Something else awesome has been happening in South Bend, Indiana, this week besides the wake and funeral of Notre Dame legend Theodore Hesburgh. And while that something hasn’t had electric signs highlighting where to park, it’s a first-time-in-a-century event.
In short, the eagles have landed!
Drive a few miles north of Notre Dame’s golden dome, turn left off Route 933 and then park by the big barns at St. Patrick’s County Park. In addition to enjoying the excitement of snow shoeing and tubing, you can see the first bald eagle nest in St. Joseph County in over 100 years.
I was privileged to visit the site earlier this week as part of the Institute for Journalism & Natural Resources’ workshop, “Talking Science, Telling Stories: Natural Resource Journalism in the Great Lakes.” Hosted by the University of Notre Dame’s Environmental Change Initiative, the workshop brought together researchers, journalists, field workers and others to explore some of the cutting edge science and conservation challenges presented in and around the Great Lakes region.

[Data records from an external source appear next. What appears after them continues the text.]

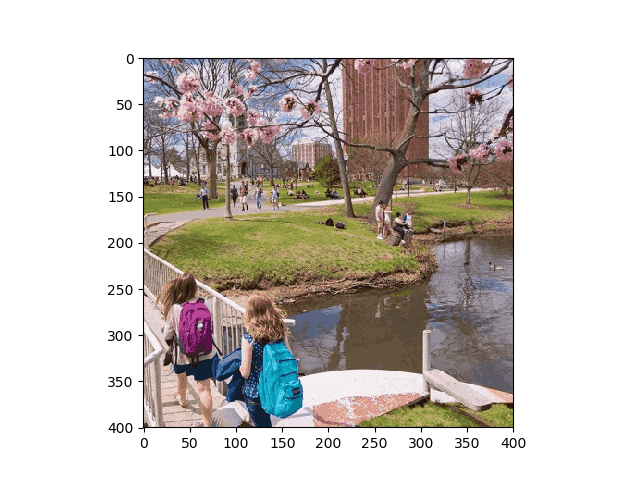
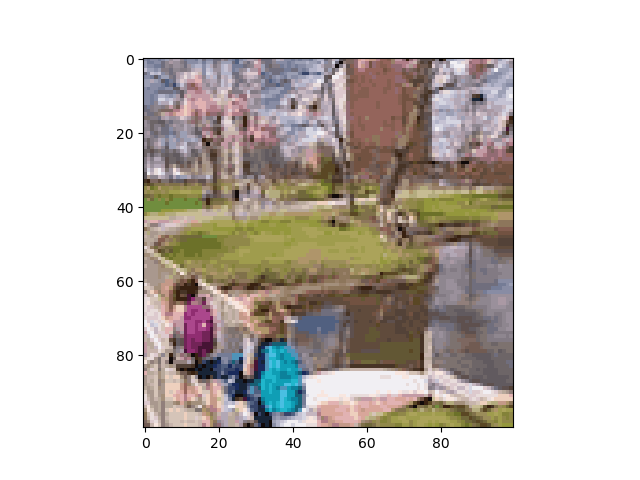
implemented hac

Changed region(s): [[0.1562, 0.125, 0.8438, 0.9375]]

diff --git a/Submission/Code/run_me.py b/Submission/Code/run_me.py
@@ -36,20 +36,31 @@ if __name__ == '__main__':
     print('Flattened image = ', flattened_image.shape)
 
     print('Implement AHC here ...')
-    for a in ['euclidean', 'l1', 'l2', 'manhattan', 'cosine' ]:
-        for l in ['ward', 'complete', 'average']:
-            if l == 'ward' and a != 'euclidean':
-                pass
-            else:
-                print(a, l)
-                hac = AgglomerativeClustering(affinity=a, linkage=l)
-                cluster_lables = hac.fit_predict(flattened_image)
-                mean_dict = compute_mean(flattened_image, cluster_lables)
-                for i in range(len(cluster_lables)):
-                    flattened_temp[i] = mean_dict[cluster_lables[i]]
-                reconstructed_image = flattened_temp.ravel().reshape(data_x.shape[0], data_x.shape[1], data_x.shape[2])
-                plt.imshow(reconstructed_image)
-                plt.show()
+    # for a in ['euclidean', 'l1', 'l2', 'manhattan', 'cosine' ]:
+    #     for l in ['ward', 'complete', 'average']:
+    #         if l == 'ward' and a != 'euclidean':
+    #             pass
+    #         else:
+    #             print(a, l)
+    #             hac = AgglomerativeClustering(affinity=a, linkage=l)
+    #             cluster_lables = hac.fit_predict(flattened_image)
+    #             mean_dict = compute_mean(flattened_image, cluster_lables)
+    #             for i in range(len(cluster_lables)):
+    #                 flattened_temp[i] = mean_dict[cluster_lables[i]]
+    #             reconstructed_image = flattened_temp.ravel().reshape(data_x.shape[0], data_x.shape[1], data_x.shape[2])
+    #             plt.imshow(reconstructed_image)
+    #             plt.show()
+
+    for c in [2, 5, 10, 25, 50, 75, 100, 200]:
+        print(c)
+        hac = AgglomerativeClustering(n_clusters=c)
+        cluster_lables = hac.fit_predict(flattened_image)
+        mean_dict = compute_mean(flattened_image, cluster_lables)
+        for i in range(len(cluster_lables)):
+            flattened_temp[i] = mean_dict[cluster_lables[i]]
+        reconstructed_image = flattened_temp.ravel().reshape(data_x.shape[0], data_x.shape[1], data_x.shape[2])
+        plt.imshow(reconstructed_image)
+        plt.show()
     # print('Implement k-means here ...')
     # for c in [2, 5, 10, 25, 50, 75, 100, 200]:
     #     kmeans = KMeans(n_clusters=c)
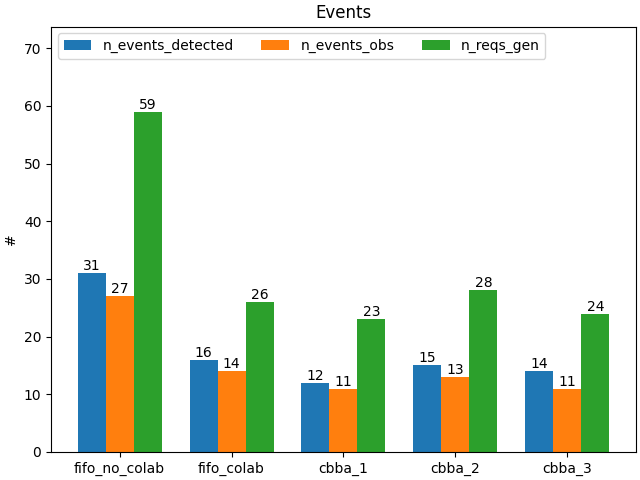
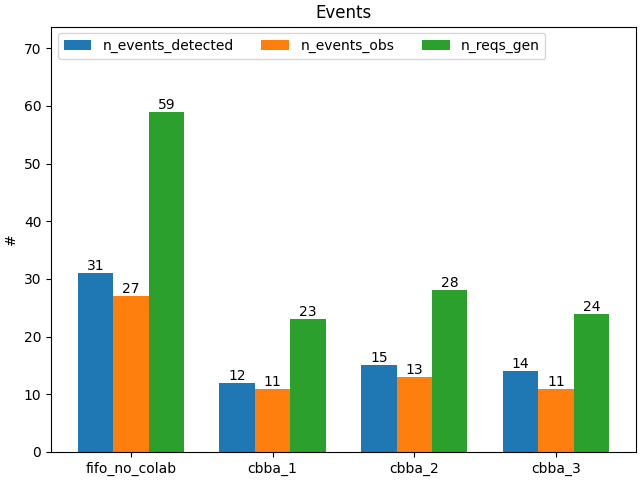
updated plots

Changed region(s): [[0.125, 0.1875, 0.9375, 1.0], [0.9062, 0.625, 0.9375, 0.6562], [0.125, 0.5312, 0.1562, 0.5625]]

diff --git a/chess3d/scenarios/aist_proposal/scenario2_base/resources/grid_plotter.py b/chess3d/scenarios/aist_proposal/scenario2_base/resources/grid_plotter.py
@@ -1,0 +1,23 @@
+import matplotlib.pyplot as plt
+import pandas as pd
+
+
+import pandas as pd
+from shapely.geometry import Point
+import geopandas as gpd
+from geopandas import datasets
+from geopandas import GeoDataFrame
+
+df = pd.read_csv('./lake_event_points.csv')
+
+geometry = [Point(xy) for xy in zip(df['lon [deg]'], df['lat [deg]'])]
+gdf = GeoDataFrame(df, geometry=geometry)   
+# fig,ax = plt.subplots()
+
+#this is a simple map that goes with geopandas
+world = gpd.read_file(datasets.get_path('naturalearth_lowres'))
+gdf.plot(ax=world.plot(figsize=(20, 10)), marker='o', color='cyan', markersize=8)
+# plt.grid(True)
+# plt.show()
+print(len(df))
+plt.savefig('./lake_event_points.png')

diff --git a/chess3d/scenarios/aist_proposal/plots.py b/chess3d/scenarios/aist_proposal/plots.py
@@ -29,8 +29,9 @@ def plot_bars(name : str, data : dict, show=False, save=True) -> None:
 
 if __name__ == '__main__':
 
-    scenarios = ['fifo_no_colab',
-                 'fifo_colab',
+    scenarios = [
+                'fifo_no_colab',
+                #  'fifo_colab',
                  'cbba_1',
                  'cbba_2',
                  'cbba_3',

St. Patrick’s County Park is host to the Environmental Change Initiative’s Linked Environmental Experimental Ecosystem Facility, or LEEF. The facility pumps groundwater up into a kidney-shaped pond, from which it flows into a stream and wetland. The system can also be configured in different ways to bypass different parts in that chain.
The aim will let researchers design experiments and test hypotheses under controlled conditions. For example, how long does it take DNA to degrade in a freshwater system? Or, what are the impacts of something upstream on downstream habitats?
Using land at the county park provides space that is close to campus but not otherwise readily available in the midst of classroom buildings, a basilica, library and expansive football stadium. The county park location also provides opportunities for public outreach. Those opportunities include teacher programs, field trips and public outreach days. In short, everyone can have a chance to see science in action.
“We wanted an environmentally friendly facility,” park director Evie Kirkwood told us.
The site was so environmentally friendly that it attracted the county’s first bald eagle nest in 100 years. Built from LOTS of twigs and sticks, the nest measures six feet across. After all, bald eagles are big—especially when they spread their wings!
As exciting as the new eagle’s nest is, it adds a few wrinkles to LEEF’s plans. Federal law restricts activities for up to 650 feet from an active nesting site. More stringent limits apply closer in.
If the eagles stay at the nest and make it permanent, the limits will continue to apply. If the birds leave, that would mean fewer restrictions on the new research facility and other park activities. Yet their departure would also deprive visitors of the chance to see bald eagles up close—or at least as close as allowed under federal law.
“The next few weeks will be critical,” said Kirkwood, adding that she was “surprised” more birders hadn’t come out to the park yet to view the bald eagles.